At the low points are extremes. There are extreme thinkers inside as well as outside faith circles. Extreme thinkers have thought patterns that include an ideology that their way of thinking is the right way, the only way.
They are almost in categories of their own–fundamentalist, material conservatism, megalomania, pious hypocrites trying to make peace at all levels. But we are all connected. The rational, practical, common sense people are mixed in with the extremists.
“We have to put a face to the practical and wise truth,” H told me one day. He, a Muslim, and me a Christian, we both agree, “the truth is one.”
I take this to mean, we have to stop de-facing the extremists by repeating “Oh, that’s not true religion.” As if it’s not a part of human nature. We have extremists in science also who use it to prolong mortal bodies, de-facing quality of human life.
Religion and science are human-made tools to find answers to the bounty of questions that plague our heads. Religion is not perfect. Science is not perfect. Neither are truth in and of themselves. We just want to find meaning in life and we use religion and science to do so. To say something is non-___ (put your religion in the blank), is to add to the stereotype of extremists who believe their religion is truth. It’s scary. As scary as surgeons who are switching out body parts and scientists who are growing diseases in petri dishes by the boat loads.
We need to be practical when finding our answers, without some “perfect ideology” dreamed up in our heads. It would be great if someone knew all the answers, but no one does, and no one ever has. There no perfect human life, but we won’t achieve even a reasonable, practical humanity when burdened by some goal of mortal perfection.

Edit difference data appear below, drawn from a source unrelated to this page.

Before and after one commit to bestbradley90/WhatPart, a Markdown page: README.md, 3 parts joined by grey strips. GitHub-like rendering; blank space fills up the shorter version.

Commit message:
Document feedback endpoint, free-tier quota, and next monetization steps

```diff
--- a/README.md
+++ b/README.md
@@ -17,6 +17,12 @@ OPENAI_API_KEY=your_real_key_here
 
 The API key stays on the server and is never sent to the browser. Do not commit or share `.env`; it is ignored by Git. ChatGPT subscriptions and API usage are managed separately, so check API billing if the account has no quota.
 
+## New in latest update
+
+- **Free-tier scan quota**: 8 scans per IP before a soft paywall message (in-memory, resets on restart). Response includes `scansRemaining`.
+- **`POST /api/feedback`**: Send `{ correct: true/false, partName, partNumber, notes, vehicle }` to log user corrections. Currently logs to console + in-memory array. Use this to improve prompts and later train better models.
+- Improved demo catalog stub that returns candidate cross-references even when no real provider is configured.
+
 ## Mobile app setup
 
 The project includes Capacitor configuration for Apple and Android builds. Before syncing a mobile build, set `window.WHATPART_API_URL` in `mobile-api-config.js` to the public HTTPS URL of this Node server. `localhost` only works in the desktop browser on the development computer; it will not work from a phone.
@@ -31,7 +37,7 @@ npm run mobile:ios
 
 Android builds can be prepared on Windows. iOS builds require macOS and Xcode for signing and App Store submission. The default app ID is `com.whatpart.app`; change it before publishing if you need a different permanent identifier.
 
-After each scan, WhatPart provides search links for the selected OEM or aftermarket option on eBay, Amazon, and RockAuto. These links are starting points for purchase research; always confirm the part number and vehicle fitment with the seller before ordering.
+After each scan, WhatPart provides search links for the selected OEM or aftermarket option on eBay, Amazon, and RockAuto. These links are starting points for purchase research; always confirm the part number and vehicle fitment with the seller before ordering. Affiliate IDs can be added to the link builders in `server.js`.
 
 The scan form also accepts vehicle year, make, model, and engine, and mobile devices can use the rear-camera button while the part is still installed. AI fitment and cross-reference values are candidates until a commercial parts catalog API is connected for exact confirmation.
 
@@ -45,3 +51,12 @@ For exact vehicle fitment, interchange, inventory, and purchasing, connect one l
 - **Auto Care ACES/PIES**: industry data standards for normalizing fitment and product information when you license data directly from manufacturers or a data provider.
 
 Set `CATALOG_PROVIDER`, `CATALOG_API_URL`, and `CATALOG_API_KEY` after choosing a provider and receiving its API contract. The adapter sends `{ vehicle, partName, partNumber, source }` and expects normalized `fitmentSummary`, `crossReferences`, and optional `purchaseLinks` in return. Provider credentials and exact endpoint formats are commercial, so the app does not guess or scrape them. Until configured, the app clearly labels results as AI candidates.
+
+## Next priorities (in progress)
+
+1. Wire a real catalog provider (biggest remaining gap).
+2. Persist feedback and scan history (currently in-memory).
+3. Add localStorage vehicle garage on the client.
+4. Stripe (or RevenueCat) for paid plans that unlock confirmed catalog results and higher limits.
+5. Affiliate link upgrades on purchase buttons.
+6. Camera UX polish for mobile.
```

As a Christian, I read, from the Gospel, John, “Jesus said to him, ‘I am the way, and the truth, and the life. No one comes to the Father except through me.’” But I remind myself that Jesus didn’t really say this. Jesus was quoted, decades after the fact. Moreover, this statement takes on multiple meanings.
Does he mean we come to God only through Jesus Christ? If in the affirmative, what does it mean “through” Jesus Christ? Is a human being the truth? Is Christ my life? What is Christ? If Christ is an image of divine Spirit, do I know God through spirituality?
Along with E, H manages a local Café. When they were first preparing the building to open, a few extremists would drive by and yell obscenities, telling them to leave town. It hurt, not only the feelings of E and H, but even my feelings. I was ashamed. I live here.
I told E. “I read about forgiving our enemies and find it works.”
E replied, “Yes. Your Jesus said that and we have the same truth. I’m trying to forgive and have for the most part, because if I didn’t, the resentment would eat me up from the inside.”
I too worked on forgiving, my other neighbors. I too am doing it for the most part and feel a freedom.
Then, E and H invited me to the Sufi Center where they live. “Come for dinner and chanting,” they welcomed. I made plans to do so.
Three things I learned:
- The extremists need to be neutralized with pro-action from the practical minded.
- There is no sitting on the fence, no making peace with enemies. We make peace with spirituality.
- We can love the hell out of our enemies.